Hence, both automakers were forced to reduce their fleet fuel economy level by an average of 3 percent. More to the point, from 27 mpg to 26 mpg. "I sincerely apologize to all affected Hyundai and Kia customers, and I regret these errors occurred,” said W. C. Yang, CTO of Hyundai's R&D department.
After the damage was done and the correction was made, the United States legal system then reaped the gains of this mess-up because no one and no company is above the law. And so, here we are today. The $41.2 million mentioned before were settled as a result of the relentless legal action taken by the Attorneys General of 33 States and the District of Columbia.
According to Hyundai, the agreement “contains no admission of any wrongdoing or violations of any law.” In other words, Hyundai got out of the mess scot-free, albeit $41.2 million shorter on cash. At the end of the day, though, it should be noted that this wrongdoing pales in comparison to the world-encompassing Dieselgate emissions scandal, which saw the Volkswagen Group pay up $14.7 billion to settle the 2.0 TDI issue in the United States.

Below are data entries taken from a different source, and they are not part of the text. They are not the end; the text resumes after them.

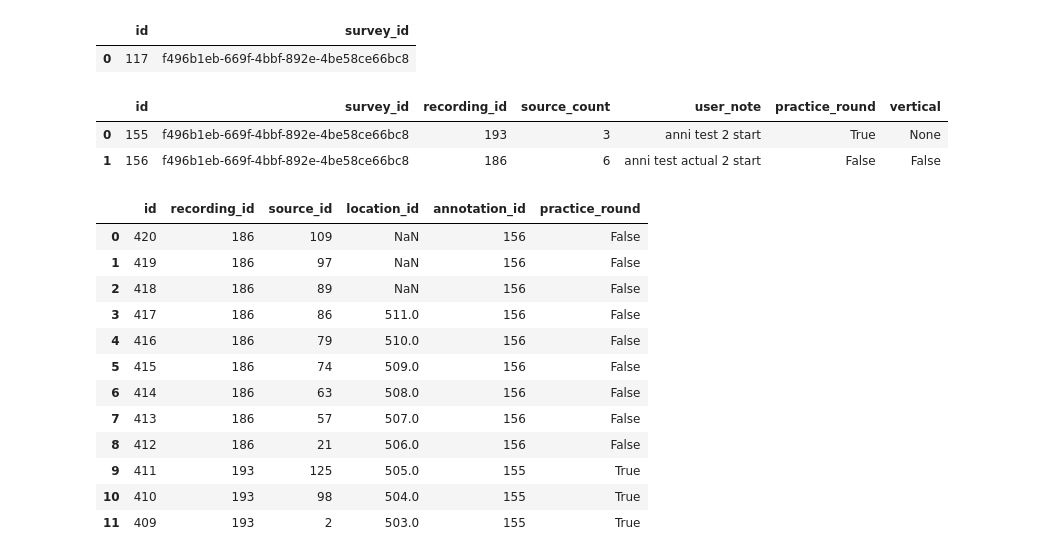
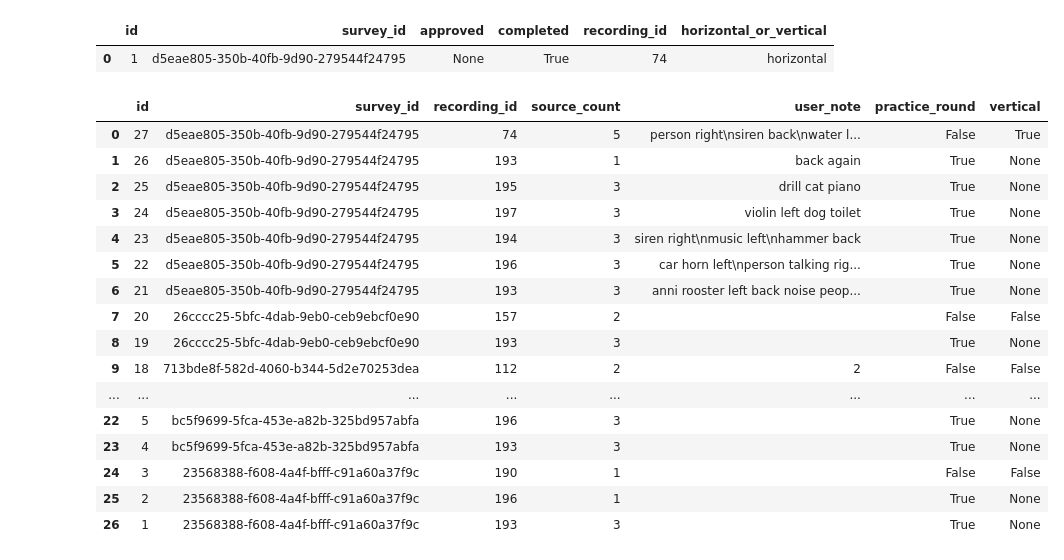
Before and after one commit to ANNIZHENG/Temp-Annotation-Interface, a Jupyter notebook: database/db.ipynb, the cells around one changed output. Cells and saved outputs as stored; diff of their text form; code cells hidden in the pictures.

```diff
--- a/database/db.ipynb
+++ b/database/db.ipynb
@@ -8,28 +8,26 @@ pd.options.display.max_rows = 999
 eng = create_engine(db_path)
 # %%
-pd.read_sql('''select * from "Survey" order by id desc ''',eng).head(1)
+pd.read_sql('''select * from "Survey" order by id desc ''',eng).head(10)
 # %% [output]
-|  | id | survey_id |
-| 0 | 117 | f496b1eb-669f-4bbf-892e-4be58ce66bc8 |
+|  | id | survey_id | approved | completed | recording_id | horizontal_or_vertical |
+| 0 | 1 | d5eae805-350b-40fb-9d90-279544f24795 | None | True | 74 | horizontal |
 # %%
-pd.read_sql('''select * from "Annotation" where survey_id = 'f496b1eb-669f-4bbf-892e-4be58ce66bc8' ''',eng)
+pd.read_sql('''select * from "Annotation" order by id desc''',eng)
 # %% [output]
 |  | id | survey_id | recording_id | source_count | user_note | practice_round | vertical |
-| 0 | 155 | f496b1eb-669f-4bbf-892e-4be58ce66bc8 | 193 | 3 | anni test 2 start | True | None |
-| 1 | 156 | f496b1eb-669f-4bbf-892e-4be58ce66bc8 | 186 | 6 | anni test actual 2 start | False | False |
+| 0 | 27 | d5eae805-350b-40fb-9d90-279544f24795 | 74 | 5 | person right\nsiren back\nwater l... | False | True |
+| 1 | 26 | d5eae805-350b-40fb-9d90-279544f24795 | 193 | 1 | back again | True | None |
+| 2 | 25 | d5eae805-350b-40fb-9d90-279544f24795 | 195 | 3 | drill cat piano | True | None |
+| 3 | 24 | d5eae805-350b-40fb-9d90-279544f24795 | 197 | 3 | violin left dog toilet | True | None |
+| 4 | 23 | d5eae805-350b-40fb-9d90-279544f24795 | 194 | 3 | siren right\nmusic left\nhammer back | True | None |
+| 5 | 22 | d5eae805-350b-40fb-9d90-279544f24795 | 196 | 3 | car horn left\nperson talking rig... | True | None |
+| 6 | 21 | d5eae805-350b-40fb-9d90-279544f24795 | 193 | 3 | anni rooster left back noise peop... | True | None |
+| 7 | 20 | 26cccc25-5bfc-4dab-9eb0-ceb9ebcf0e90 | 157 | 2 |  | False | False |
+| 8 | 19 | 26cccc25-5bfc-4dab-9eb0-ceb9ebcf0e90 | 193 | 3 |  | True | None |
+| 9 | 18 | 713bde8f-582d-4060-b344-5d2e70253dea | 112 | 2 | 2 | False | False |
+| ... | ... | ... | ... | ... | ... | ... | ... |
+| 22 | 5 | bc5f9699-5fca-453e-a82b-325bd957abfa | 196 | 3 |  | True | None |
+| 23 | 4 | bc5f9699-5fca-453e-a82b-325bd957abfa | 193 | 3 |  | True | None |
+| 24 | 3 | 23568388-f608-4a4f-bfff-c91a60a37f9c | 190 | 1 |  | False | False |
+| 25 | 2 | 23568388-f608-4a4f-bfff-c91a60a37f9c | 196 | 1 |  | True | None |
+| 26 | 1 | 23568388-f608-4a4f-bfff-c91a60a37f9c | 193 | 3 |  | True | None |
-# %%
-pd.read_sql('''select * from "Confirmation" where annotation_id = '155' or annotation_id = '156' order by id desc''',eng)
-# %% [output]
-|  | id | recording_id | source_id | location_id | annotation_id | practice_round |
-| 0 | 420 | 186 | 109 | NaN | 156 | False |
-| 1 | 419 | 186 | 97 | NaN | 156 | False |
-| 2 | 418 | 186 | 89 | NaN | 156 | False |
-| 3 | 417 | 186 | 86 | 511.0 | 156 | False |
-| 4 | 416 | 186 | 79 | 510.0 | 156 | False |
-| 5 | 415 | 186 | 74 | 509.0 | 156 | False |
-| 6 | 414 | 186 | 63 | 508.0 | 156 | False |
-| 7 | 413 | 186 | 57 | 507.0 | 156 | False |
-| 8 | 412 | 186 | 21 | 506.0 | 156 | False |
-| 9 | 411 | 193 | 125 | 505.0 | 155 | True |
-| 10 | 410 | 193 | 98 | 504.0 | 155 | True |
-| 11 | 409 | 193 | 2 | 503.0 | 155 | True |
```
Also changed, not shown: parts of 6 cells of this notebook, 3 other files.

“Even with our adjusted ratings, we are encouraged that Hyundai continues to lead the automotive industry in fuel efficiency and environmental performance,” said David Zuchowski, the CEO of Hyundai Motor America.